━━ INPUT DATA ━━

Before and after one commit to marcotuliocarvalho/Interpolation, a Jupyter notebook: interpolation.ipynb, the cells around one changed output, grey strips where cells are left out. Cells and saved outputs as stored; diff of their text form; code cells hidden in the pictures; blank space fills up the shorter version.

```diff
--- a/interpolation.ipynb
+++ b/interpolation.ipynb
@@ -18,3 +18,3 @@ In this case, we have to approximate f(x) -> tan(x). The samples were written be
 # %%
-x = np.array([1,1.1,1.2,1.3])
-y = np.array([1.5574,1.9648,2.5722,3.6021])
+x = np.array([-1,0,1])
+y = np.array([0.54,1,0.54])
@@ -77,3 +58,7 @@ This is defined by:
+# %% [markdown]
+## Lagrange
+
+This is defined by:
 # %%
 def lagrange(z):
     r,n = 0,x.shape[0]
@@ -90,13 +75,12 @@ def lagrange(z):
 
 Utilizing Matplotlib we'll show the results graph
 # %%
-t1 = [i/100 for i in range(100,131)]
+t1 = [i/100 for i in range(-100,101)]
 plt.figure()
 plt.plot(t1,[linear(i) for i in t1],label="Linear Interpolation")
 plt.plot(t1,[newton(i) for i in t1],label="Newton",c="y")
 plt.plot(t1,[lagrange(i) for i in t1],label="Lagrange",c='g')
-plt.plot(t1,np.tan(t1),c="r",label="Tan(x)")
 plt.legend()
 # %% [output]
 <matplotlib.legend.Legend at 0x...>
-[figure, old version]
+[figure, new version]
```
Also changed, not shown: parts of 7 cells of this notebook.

━━━

# EXERCISE OBJECTIVE
Take the lines above and retype all of them exactly.

# FINISHED EXERCISE
Before and after one commit to marcotuliocarvalho/Interpolation, a Jupyter notebook: interpolation.ipynb, the cells around one changed output, grey strips where cells are left out. Cells and saved outputs as stored; diff of their text form; code cells hidden in the pictures; blank space fills up the shorter version.

```diff
--- a/interpolation.ipynb
+++ b/interpolation.ipynb
@@ -18,3 +18,3 @@ In this case, we have to approximate f(x) -> tan(x). The samples were written be
 # %%
-x = np.array([1,1.1,1.2,1.3])
-y = np.array([1.5574,1.9648,2.5722,3.6021])
+x = np.array([-1,0,1])
+y = np.array([0.54,1,0.54])
@@ -77,3 +58,7 @@ This is defined by:
+# %% [markdown]
+## Lagrange
+
+This is defined by:
 # %%
 def lagrange(z):
     r,n = 0,x.shape[0]
@@ -90,13 +75,12 @@ def lagrange(z):
 
 Utilizing Matplotlib we'll show the results graph
 # %%
-t1 = [i/100 for i in range(100,131)]
+t1 = [i/100 for i in range(-100,101)]
 plt.figure()
 plt.plot(t1,[linear(i) for i in t1],label="Linear Interpolation")
 plt.plot(t1,[newton(i) for i in t1],label="Newton",c="y")
 plt.plot(t1,[lagrange(i) for i in t1],label="Lagrange",c='g')
-plt.plot(t1,np.tan(t1),c="r",label="Tan(x)")
 plt.legend()
 # %% [output]
 <matplotlib.legend.Legend at 0x...>
-[figure, old version]
+[figure, new version]
```
Also changed, not shown: parts of 7 cells of this notebook.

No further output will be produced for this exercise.